How to… improve your digital skills
In this article: The COVID-19 pandemic has accelerated the shift to digital approaches to business, Calibre Group’s Sabina Hegarty explains how you can improve your skills and get the most out of this new age
For many of us Zoom and Teams have become a daily reality. But apart from internal team meetings, what else should we be doing to improve our digital skills – not just for video conferencing?
The good thing is that since digital has been new to so many people over the last few months, all the skills needed can be learned and, more importantly, improved. And we’re all in it together, because unless you’re under the age of around ten and born with a digital brain, it’s just a question of learning the ropes.
The next Spielberg
Video as a communication tool is already something relied on by sales and service teams throughout the motor sector, as it increases transparency and trust with customers. And it’s inevitable that video use will increase, so now is a good time to get up to speed on the best use.
It isn’t enough to learn how to use equipment, you have to learn how to become confident on camera, how to engage with your audience and how to make sure you reflect the brand values of your business even though you’re not in the same room as the people you’re talking to.
A survey of dealer employees recently, overwhelming reveals that they would grab the chance to undertake digital training if it was on offer. So perhaps this is an opportunity to look at what courses are available.
Reply and engage

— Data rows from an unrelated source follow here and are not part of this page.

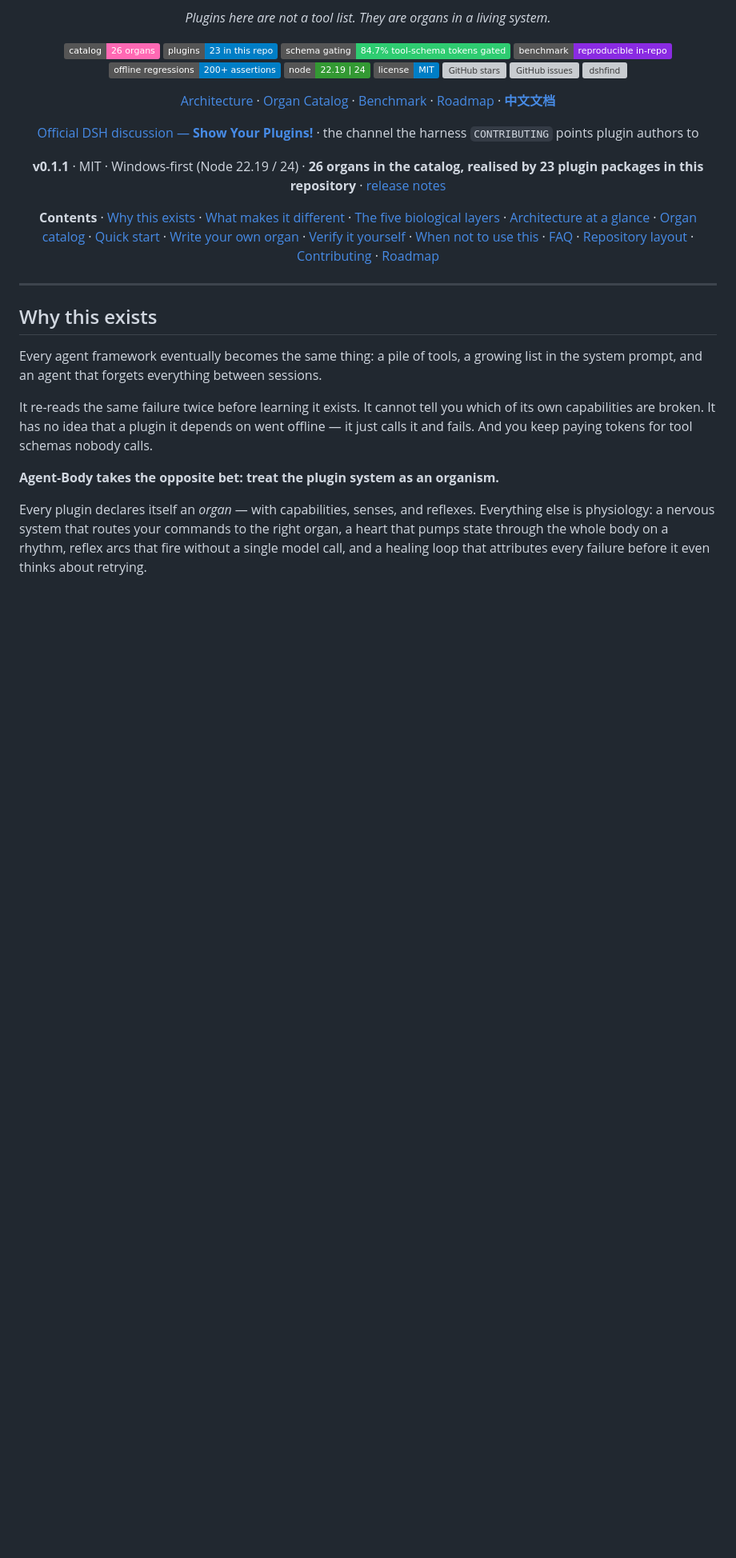
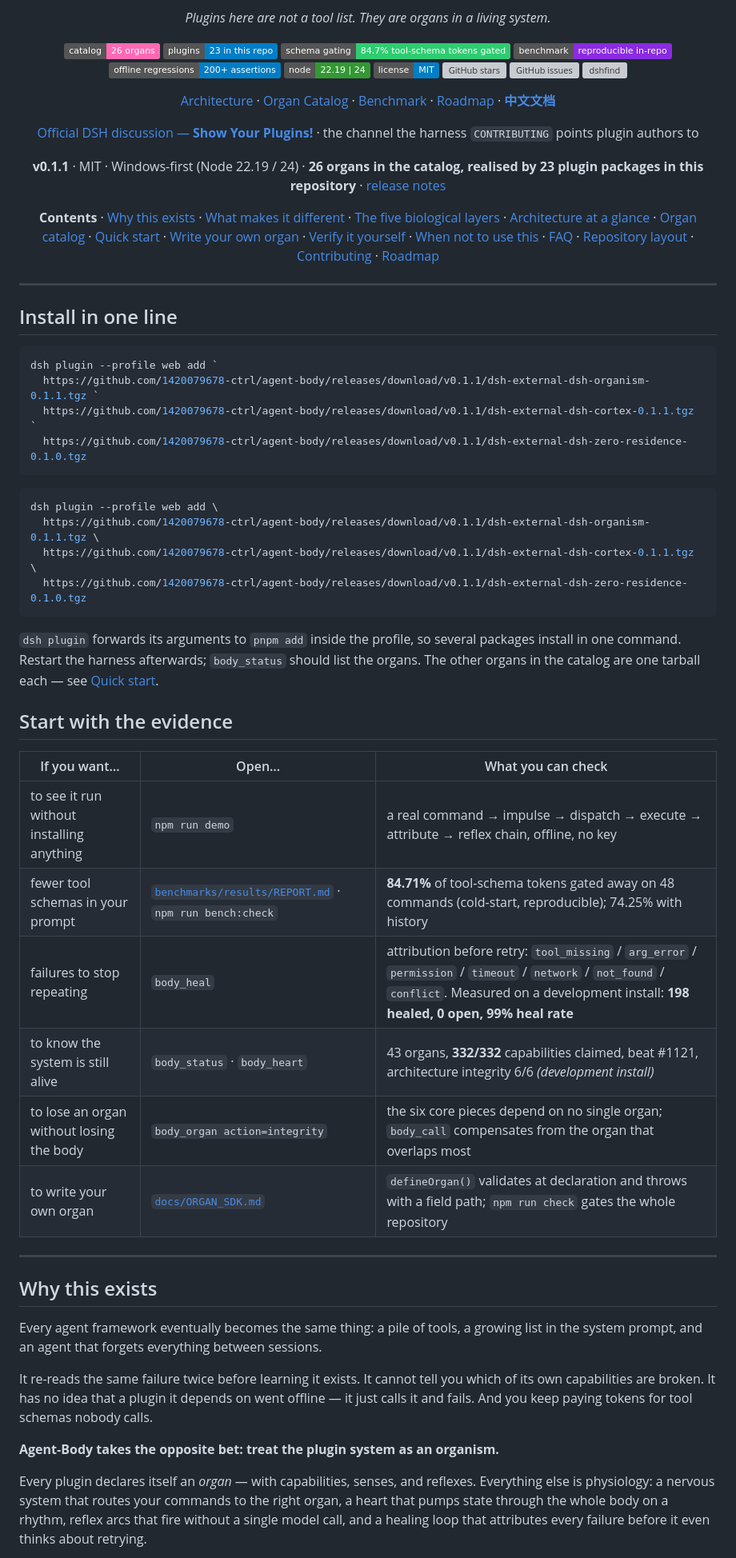
Before and after one commit to 1420079678-ctrl/agent-body, a Markdown page: README.md, the part around the change. Shown at 80% size. Rendered like a GitHub page; badges without logos; blank space fills up the shorter version; grey boxes are pictures that could not be loaded.

````diff
--- a/README.md
+++ b/README.md
@@ -28,6 +28,39 @@
 **Contents** · [Why this exists](#why-this-exists) · [What makes it different](#what-makes-it-different) · [The five biological layers](#the-five-biological-layers) · [Architecture at a glance](#architecture-at-a-glance) · [Organ catalog](#organ-catalog) · [Quick start](#quick-start) · [Write your own organ](#write-your-own-organ) · [Verify it yourself](#verify-it-yourself) · [When not to use this](#when-not-to-use-this) · [FAQ](#faq) · [Repository layout](#repository-layout) · [Contributing](#contributing) · [Roadmap](#roadmap)
 
 </div>
+
+---
+
+## Install in one line
+
+```powershell
+dsh plugin --profile web add `
+  https://github.com/1420079678-ctrl/agent-body/releases/download/v0.1.1/dsh-external-dsh-organism-0.1.1.tgz `
+  https://github.com/1420079678-ctrl/agent-body/releases/download/v0.1.1/dsh-external-dsh-cortex-0.1.1.tgz `
+  https://github.com/1420079678-ctrl/agent-body/releases/download/v0.1.1/dsh-external-dsh-zero-residence-0.1.0.tgz
+```
+
+```bash
+dsh plugin --profile web add \
+  https://github.com/1420079678-ctrl/agent-body/releases/download/v0.1.1/dsh-external-dsh-organism-0.1.1.tgz \
+  https://github.com/1420079678-ctrl/agent-body/releases/download/v0.1.1/dsh-external-dsh-cortex-0.1.1.tgz \
+  https://github.com/1420079678-ctrl/agent-body/releases/download/v0.1.1/dsh-external-dsh-zero-residence-0.1.0.tgz
+```
+
+`dsh plugin` forwards its arguments to `pnpm add` inside the profile, so several packages install in one command. Restart
+the harness afterwards; `body_status` should list the organs. The other organs in the catalog are one tarball each — see
+[Quick start](#quick-start).
+
+## Start with the evidence
+
+| If you want… | Open… | What you can check |
+| --- | --- | --- |
+| to see it run without installing anything | `npm run demo` | a real command → impulse → dispatch → execute → attribute → reflex chain, offline, no key |
+| fewer tool schemas in your prompt | [`benchmarks/results/REPORT.md`](benchmarks/results/REPORT.md) · `npm run bench:check` | **84.71%** of tool-schema tokens gated away on 48 commands (cold-start, reproducible); 74.25% with history |
+| failures to stop repeating | `body_heal` | attribution before retry: `tool_missing` / `arg_error` / `permission` / `timeout` / `network` / `not_found` / `conflict`. Measured on a development install: **198 healed, 0 open, 99% heal rate** |
+| to know the system is still alive | `body_status` · `body_heart` | 43 organs, **332/332** capabilities claimed, beat #1121, architecture integrity 6/6 *(development install)* |
+| to lose an organ without losing the body | `body_organ action=integrity` | the six core pieces depend on no single organ; `body_call` compensates from the organ that overlaps most |
+| to write your own organ | [`docs/ORGAN_SDK.md`](docs/ORGAN_SDK.md) | `defineOrgan()` validates at declaration and throws with a field path; `npm run check` gates the whole repository |
 
 ---
 
````
Also changed, not shown: README.zh-CN.md (+32 -0 lines).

Remember, when customers communicate digitally – email, online forms and surveys for example – they tend to want answers a lot more quickly. So, speed of communication will increase as we move forward in this digital age.
Presentations being given via screen sharing are becoming all the more common, and since these are being delivered remotely without the benefit of eye contact, they need to be engaging and exciting. Nobody will remain interested if the PowerPoint is dull.
Good presentations should be punchy and dynamic. You should try to use a blend of audio and visual content to create interest. To increase engagement and to keep everyone awake, use questions if appropriate and ensure the audience remains with you throughout the presentation. If there is a lot of detail to impart during a video meeting, consider emailing some of the information in advance or afterwards in order to keep focus on the meeting short and effective.
Keep it convivial
It’s worth remembering that when we normally attend a physical meeting, we spend a bit of time shooting the breeze, asking how everyone is and generally breaking the ice before we sit down to the business of the day. In the digital era where face-to-face contact is via a screen, building rapport and maintaining eye contact with people can be a lot harder for some people, and the time spent breaking the ice or small talk is a lot shorter. Meetings start almost immediately everyone is on the screen and have turned on their camera and microphone. Take the initiative to take a couple of minutes to check on everyone before you kick off the proceedings if it’s appropriate to do so. It won’t do any harm and will certainly set a warmer tone to the session.
Practice makes perfect
People often say to me that they don’t like hearing their own voice on video or that it doesn’t sound like them. They also tell me they struggle to speak without lots of ‘erms’ and stuttering. It’s good to know that this is very common and none of us sound the same out loud, as we think we do and we all say ‘erms’ and ‘aahs’ every day. A good way to learn to gain confidence when speaking through digital mediums is to practice. Use your phone to record small snippets of your voice reading a piece of text and play it back. What would you change? How does it sound?
Now do the same exercise again and this time freestyle it by talking about something or describing an idea. Listen to where the stumble happens, if it does, and then think how you could correct it.
Do exactly the same with video practice on your phone. You’ll be surprised how much improvement you can make just by observing yourself on playback.
In general, words such as ‘erm’ are used as ‘thinking’ words or ‘linking’ words while the speaker is deciding what to say next. A really good way of stopping the ‘erms’ is to replace it with a minuscule pause, before continuing the sentence. It won’t break up the sentence but will immediately reduce the amount of spare words that are thrown in. This will really improve your digital delivery.
The most important thing to consider is many people are regularly using digital skills for work for the first time. Customers, bosses, colleagues, won’t mind if we’re a bit clunky at the moment, but they’ll expect everyone to make an effort to embrace the change and work towards improving.